Task goal - A line belongs in the answer if it contains "shown"; copy every such line from the entries below.

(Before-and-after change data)
-----

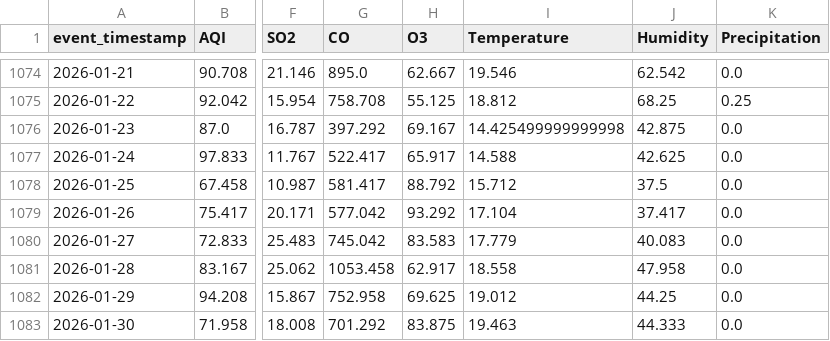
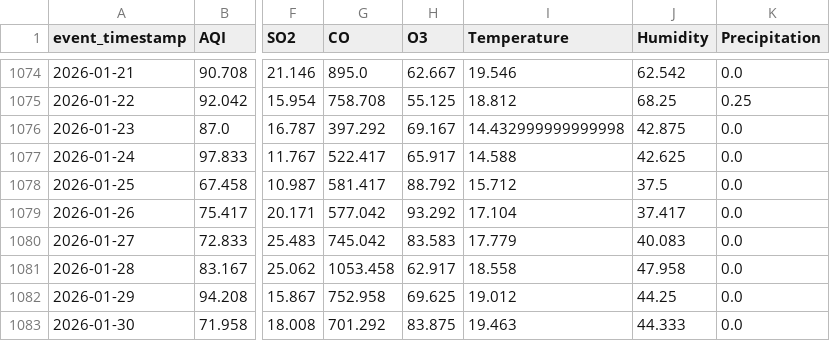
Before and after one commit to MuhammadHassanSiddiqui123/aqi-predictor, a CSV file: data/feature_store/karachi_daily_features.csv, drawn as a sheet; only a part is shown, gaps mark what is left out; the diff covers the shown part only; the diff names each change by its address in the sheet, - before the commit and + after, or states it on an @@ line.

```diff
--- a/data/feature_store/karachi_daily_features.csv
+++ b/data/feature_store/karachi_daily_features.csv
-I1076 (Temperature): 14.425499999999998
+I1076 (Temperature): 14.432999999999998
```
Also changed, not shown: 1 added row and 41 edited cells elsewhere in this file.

-----

Solution for this problem -
Before and after one commit to MuhammadHassanSiddiqui123/aqi-predictor, a CSV file: data/feature_store/karachi_daily_features.csv, drawn as a sheet; only a part is shown, gaps mark what is left out; the diff covers the shown part only; the diff names each change by its address in the sheet, - before the commit and + after, or states it on an @@ line.
Also changed, not shown: 1 added row and 41 edited cells elsewhere in this file.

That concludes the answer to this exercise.